Samsung reveals more details about how it plans to produce 1000-layer QLC NAND chip that are vital for a Petabyte SSD — hafnia ferroelectrics identified as key ingredient to ramp layer count beyond 1K

 Samsung SSD.
Samsung SSD.

It’s no secret that the race is on to produce the first 1000TB SSD. At its Tech Day in 2022, Samsung revealed ambitious plans to “stack over 1,000 layers” in its most advanced NAND chip by 2030, meaning a petabyte SSD could arrive by then.

Last year the company dropped hits that it might be in a position to deliver it much sooner, but that looks to have been wishful thinking on the tech industry’s behalf.

That said, it’s clearly full steam ahead on the development of future NAND chips. The South Korean electronics giant recently announced it would commence mass production of its newest 290-layer ninth-generation vertical (V9) NAND chips shortly, and it’s widely expected it will reveal a staggering 430-layer tenth-generation (V10) NAND chip next year.

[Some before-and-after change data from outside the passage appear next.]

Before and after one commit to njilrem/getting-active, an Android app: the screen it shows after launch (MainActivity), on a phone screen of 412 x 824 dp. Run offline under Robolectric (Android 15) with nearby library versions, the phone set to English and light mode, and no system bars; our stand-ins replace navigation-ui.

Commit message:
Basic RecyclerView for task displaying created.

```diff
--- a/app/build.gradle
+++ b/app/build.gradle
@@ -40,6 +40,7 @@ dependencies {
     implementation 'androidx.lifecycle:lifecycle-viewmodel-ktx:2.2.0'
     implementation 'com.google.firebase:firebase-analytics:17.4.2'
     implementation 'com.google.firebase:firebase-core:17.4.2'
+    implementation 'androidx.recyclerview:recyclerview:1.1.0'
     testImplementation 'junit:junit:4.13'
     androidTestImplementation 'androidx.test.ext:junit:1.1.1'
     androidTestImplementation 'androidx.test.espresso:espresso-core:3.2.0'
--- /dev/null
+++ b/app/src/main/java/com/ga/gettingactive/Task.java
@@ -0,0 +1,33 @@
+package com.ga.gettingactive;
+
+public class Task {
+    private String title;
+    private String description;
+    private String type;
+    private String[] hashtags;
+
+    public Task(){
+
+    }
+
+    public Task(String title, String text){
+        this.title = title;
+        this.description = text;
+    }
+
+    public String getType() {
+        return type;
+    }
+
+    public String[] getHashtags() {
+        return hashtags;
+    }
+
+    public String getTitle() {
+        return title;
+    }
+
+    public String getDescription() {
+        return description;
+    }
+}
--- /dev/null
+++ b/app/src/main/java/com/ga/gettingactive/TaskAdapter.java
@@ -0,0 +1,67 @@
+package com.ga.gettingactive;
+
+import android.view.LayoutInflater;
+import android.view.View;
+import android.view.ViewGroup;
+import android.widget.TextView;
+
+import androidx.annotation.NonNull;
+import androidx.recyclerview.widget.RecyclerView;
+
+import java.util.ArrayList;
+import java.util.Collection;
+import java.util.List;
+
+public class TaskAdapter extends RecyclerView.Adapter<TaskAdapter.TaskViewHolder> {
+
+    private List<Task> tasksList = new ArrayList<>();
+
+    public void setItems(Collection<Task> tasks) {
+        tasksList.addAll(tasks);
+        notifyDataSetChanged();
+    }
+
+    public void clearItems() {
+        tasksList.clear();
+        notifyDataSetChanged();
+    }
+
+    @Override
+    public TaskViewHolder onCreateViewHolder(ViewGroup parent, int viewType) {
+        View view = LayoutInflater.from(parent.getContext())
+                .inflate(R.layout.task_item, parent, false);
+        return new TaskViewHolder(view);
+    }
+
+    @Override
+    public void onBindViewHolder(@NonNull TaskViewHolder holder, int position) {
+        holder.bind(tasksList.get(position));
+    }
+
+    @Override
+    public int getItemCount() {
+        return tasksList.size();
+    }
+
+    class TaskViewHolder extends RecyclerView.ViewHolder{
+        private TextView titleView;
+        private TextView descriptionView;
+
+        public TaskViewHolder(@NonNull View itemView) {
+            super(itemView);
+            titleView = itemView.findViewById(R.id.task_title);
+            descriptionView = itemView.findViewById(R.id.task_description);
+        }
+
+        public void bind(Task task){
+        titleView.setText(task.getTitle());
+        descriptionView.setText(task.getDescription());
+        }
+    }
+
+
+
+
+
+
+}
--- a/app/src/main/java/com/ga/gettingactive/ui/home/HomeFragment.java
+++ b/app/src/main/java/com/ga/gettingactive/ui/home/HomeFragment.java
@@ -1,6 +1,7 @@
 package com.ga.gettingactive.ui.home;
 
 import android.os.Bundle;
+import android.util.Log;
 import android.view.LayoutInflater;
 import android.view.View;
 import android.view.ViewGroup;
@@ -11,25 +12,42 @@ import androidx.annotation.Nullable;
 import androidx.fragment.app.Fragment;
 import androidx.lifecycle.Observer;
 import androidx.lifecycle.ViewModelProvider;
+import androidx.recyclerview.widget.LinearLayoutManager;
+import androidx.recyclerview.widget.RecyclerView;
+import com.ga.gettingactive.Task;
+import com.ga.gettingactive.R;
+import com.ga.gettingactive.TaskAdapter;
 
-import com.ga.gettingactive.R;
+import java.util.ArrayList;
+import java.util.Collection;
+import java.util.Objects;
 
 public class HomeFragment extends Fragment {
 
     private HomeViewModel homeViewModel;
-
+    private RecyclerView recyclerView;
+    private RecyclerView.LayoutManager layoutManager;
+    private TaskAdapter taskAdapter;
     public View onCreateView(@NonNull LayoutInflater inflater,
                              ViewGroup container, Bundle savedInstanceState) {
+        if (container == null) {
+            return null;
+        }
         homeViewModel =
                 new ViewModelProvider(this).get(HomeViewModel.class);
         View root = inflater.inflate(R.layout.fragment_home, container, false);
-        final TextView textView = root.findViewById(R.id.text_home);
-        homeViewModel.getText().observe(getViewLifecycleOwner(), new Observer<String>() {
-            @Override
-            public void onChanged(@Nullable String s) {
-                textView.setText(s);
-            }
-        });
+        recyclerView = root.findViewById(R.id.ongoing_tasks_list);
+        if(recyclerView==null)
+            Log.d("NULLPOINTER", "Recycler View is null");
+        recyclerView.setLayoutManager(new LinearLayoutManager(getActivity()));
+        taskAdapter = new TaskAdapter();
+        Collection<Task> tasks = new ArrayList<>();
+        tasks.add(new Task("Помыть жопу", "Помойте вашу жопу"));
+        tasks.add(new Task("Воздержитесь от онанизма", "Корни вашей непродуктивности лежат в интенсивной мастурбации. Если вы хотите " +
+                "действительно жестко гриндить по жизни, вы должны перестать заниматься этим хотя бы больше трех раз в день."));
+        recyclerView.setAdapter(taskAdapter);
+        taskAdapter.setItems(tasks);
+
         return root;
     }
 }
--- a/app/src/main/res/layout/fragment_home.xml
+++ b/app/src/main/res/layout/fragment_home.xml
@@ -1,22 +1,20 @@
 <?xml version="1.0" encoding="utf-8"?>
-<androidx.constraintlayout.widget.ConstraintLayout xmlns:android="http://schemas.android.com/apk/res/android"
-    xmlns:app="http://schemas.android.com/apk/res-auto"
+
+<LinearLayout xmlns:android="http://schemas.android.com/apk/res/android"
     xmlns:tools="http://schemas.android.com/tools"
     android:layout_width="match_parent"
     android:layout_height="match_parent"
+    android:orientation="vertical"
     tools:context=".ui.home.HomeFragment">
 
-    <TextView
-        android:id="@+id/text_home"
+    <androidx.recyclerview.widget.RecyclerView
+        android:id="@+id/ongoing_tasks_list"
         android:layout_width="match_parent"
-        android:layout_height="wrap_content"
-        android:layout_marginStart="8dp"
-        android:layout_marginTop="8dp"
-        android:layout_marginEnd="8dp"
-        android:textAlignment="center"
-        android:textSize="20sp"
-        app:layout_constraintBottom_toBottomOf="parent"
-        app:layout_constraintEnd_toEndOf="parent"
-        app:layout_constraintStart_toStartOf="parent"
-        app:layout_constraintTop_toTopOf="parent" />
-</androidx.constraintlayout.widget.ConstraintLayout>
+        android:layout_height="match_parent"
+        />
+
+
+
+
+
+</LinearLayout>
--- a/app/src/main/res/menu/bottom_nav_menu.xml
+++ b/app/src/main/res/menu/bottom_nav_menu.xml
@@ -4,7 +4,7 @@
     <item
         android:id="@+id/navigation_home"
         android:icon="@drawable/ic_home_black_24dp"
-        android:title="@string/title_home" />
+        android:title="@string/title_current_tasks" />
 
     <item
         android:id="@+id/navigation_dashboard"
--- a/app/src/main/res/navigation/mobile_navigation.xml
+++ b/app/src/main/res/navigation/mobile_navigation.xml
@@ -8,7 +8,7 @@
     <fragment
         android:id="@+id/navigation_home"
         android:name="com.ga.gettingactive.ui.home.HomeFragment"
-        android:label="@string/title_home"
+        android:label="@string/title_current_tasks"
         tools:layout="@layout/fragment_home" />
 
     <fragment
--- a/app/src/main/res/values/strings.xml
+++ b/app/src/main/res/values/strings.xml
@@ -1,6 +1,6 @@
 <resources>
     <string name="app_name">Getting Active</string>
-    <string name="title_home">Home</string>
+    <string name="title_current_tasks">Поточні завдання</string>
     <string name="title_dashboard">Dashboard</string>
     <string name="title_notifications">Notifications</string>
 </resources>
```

Hafnia Ferroelectrics

So while we don’t know much about what’s going on behind the scenes in the company’s quest to produce the first Petabyte SSD, some clues have appeared online.

At this year’s VLSI Technology Symposium in Honolulu, there’s going to be a Technical Session presented by Giwuk Kim, a Ph.D student at the department of Electrical Engineering at the Korea Advanced Institute of Science and Technology (KAIST). His research interests include hafnia-based FE-NAND memory, FeRAM, and In-memory computing application, and this will be the focus of the session, which is titled “In-depth Analysis of the Hafnia Ferroelectrics as a Key Enabler for Low Voltage & QLC 3D VNAND Beyond 1K Layer Experimental Demonstration and Modeling.”

The summary of the work which – spoiler alert – has been co-authored by Samsung Electronics, reads as follows: “We experimentally demonstrate a remarkable performance improvement, boosted by the interaction of charge trapping & ferroelectric (FE) switching effects in metal-band engineered gate interlayer (BE-G.IL)-FE-channel interlayer (Ch.IL)-Si (MIFIS) FeFET. The MIFIS with BE-G.IL (BE-MIFIS) facilitates the maximized ‘positive feedback’ (Posi. FB.) of dual effects, leading to low operation voltage (VPGM/VERS: +17/-15 V), a wide memory window (MW: 10.5 V) and negligible disturb at a biased voltage of 9 V. Furthermore, our proposed model verifies that the performance enhancement of the BE-MIFIS FeFET is attributed to the intensified posi. FB. This work proves that the hafnia FE can play as a key enabler in extending the technology development of 3D VNAND, which is currently approaching a state of stagnation.”

Quite what role Samsung will play in the demonstration (if anything) isn’t known at the moment, but the firm isn't alone in exploring the potential of hafnia ferroelectrics. Giwuk Kim’s talk is part of a parent session at the symposium titled “Non-Volatile Memory Technology - Hafnia Based Ferroelectrics-1” which will be chaired by Deoksin Kil, Head of Material Development at Samsung’s archrival SK hynix.

More from TechRadar Pro